_Instructions to follow_
Lines in the listing below that hold "ipynb" are the ones to copy.

_Stored data_
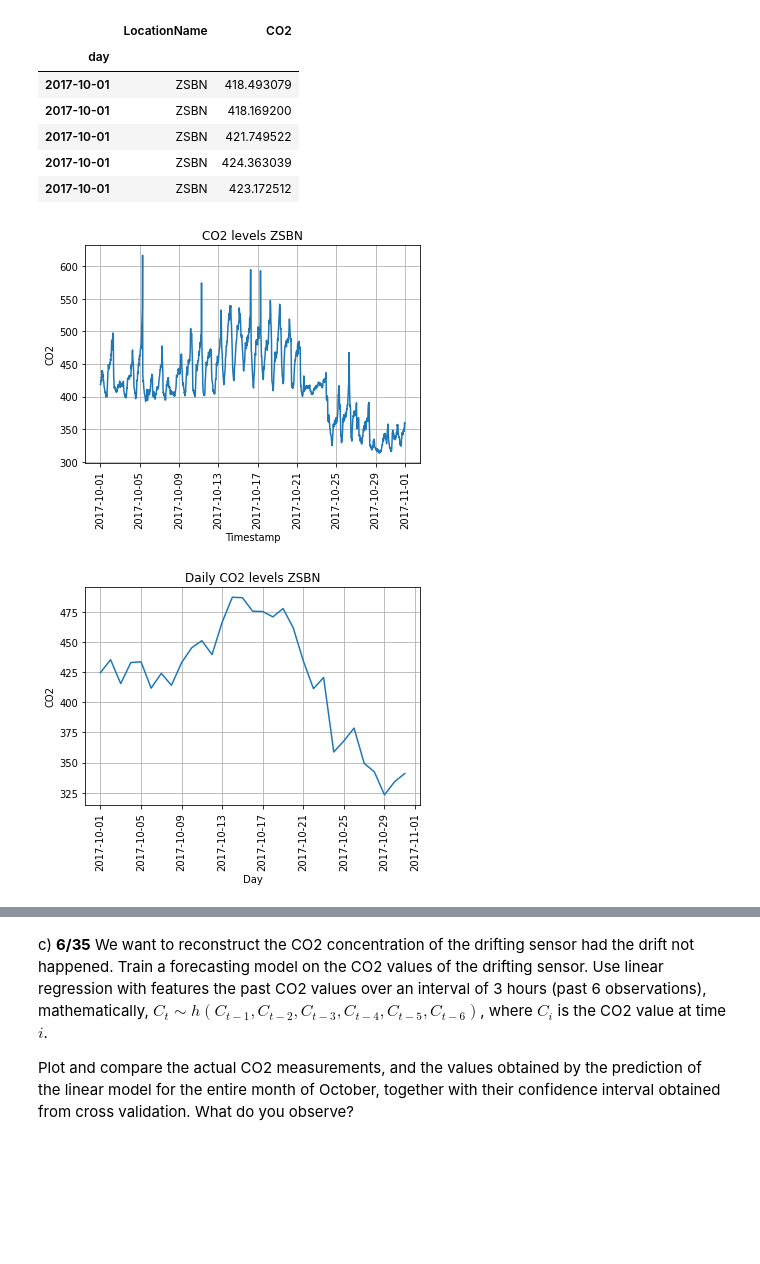
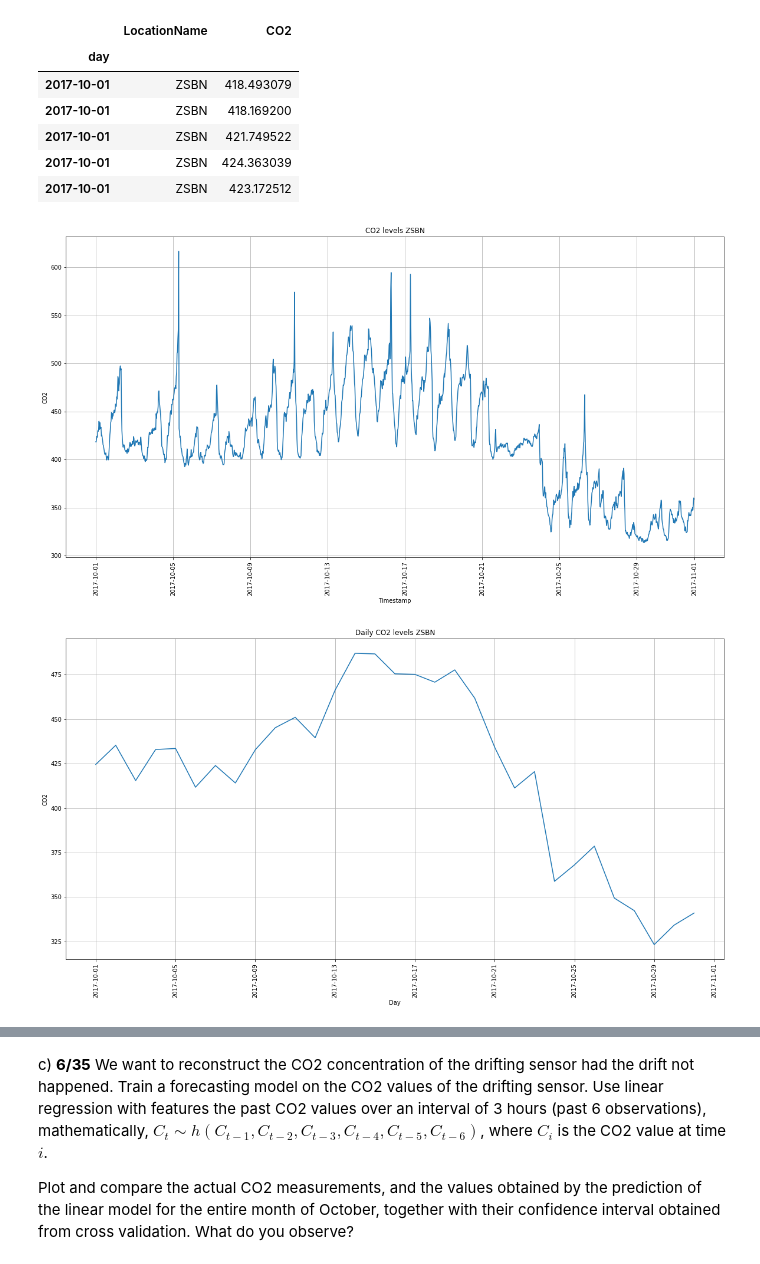
Before and after one commit to FurkanKarakas/dslab-homework-2, a Jupyter notebook: notebooks/DSLab_homework-2.ipynb, the cells around one changed output, grey strips where cells are left out. Drawn from its saved outputs; the diff is of its cells as text; code cells hidden in the pictures; blank space fills up the shorter version.

```diff
--- a/notebooks/DSLab_homework-2.ipynb
+++ b/notebooks/DSLab_homework-2.ipynb
@@ -394,16 +395,18 @@ df_grouped.head()
 | 2017-10-01 | ZSBN | 424.363039 |
 | 2017-10-01 | ZSBN | 423.172512 |
 # %%
+plt.figure(figsize=(20,10))
 plt.plot(df_co2_zsbn["CO2"])
 plt.xlabel("Timestamp")
 plt.ylabel("CO2")
 plt.title('CO2 levels ZSBN')
 plt.xticks(rotation=90)
 plt.grid(True)
 plt.show()
 # %% [output]
-[figure, old version]
+[figure, new version]
 # %%
+plt.figure(figsize=(20,10))
 plt.plot(df_grouped)
 plt.xlabel("Day")
 plt.ylabel("CO2")
@@ -412,4 +415,4 @@ plt.xticks(rotation=90)
 plt.grid(True)
 plt.show()
 # %% [output]
-[figure, old version]
+[figure, new version]
```
Also changed, not shown: parts of 2 cells of this notebook.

_Result of this exercise_
Before and after one commit to FurkanKarakas/dslab-homework-2, a Jupyter notebook: notebooks/DSLab_homework-2.ipynb, the cells around one changed output, grey strips where cells are left out. Drawn from its saved outputs; the diff is of its cells as text; code cells hidden in the pictures; blank space fills up the shorter version.
--- a/notebooks/DSLab_homework-2.ipynb
+++ b/notebooks/DSLab_homework-2.ipynb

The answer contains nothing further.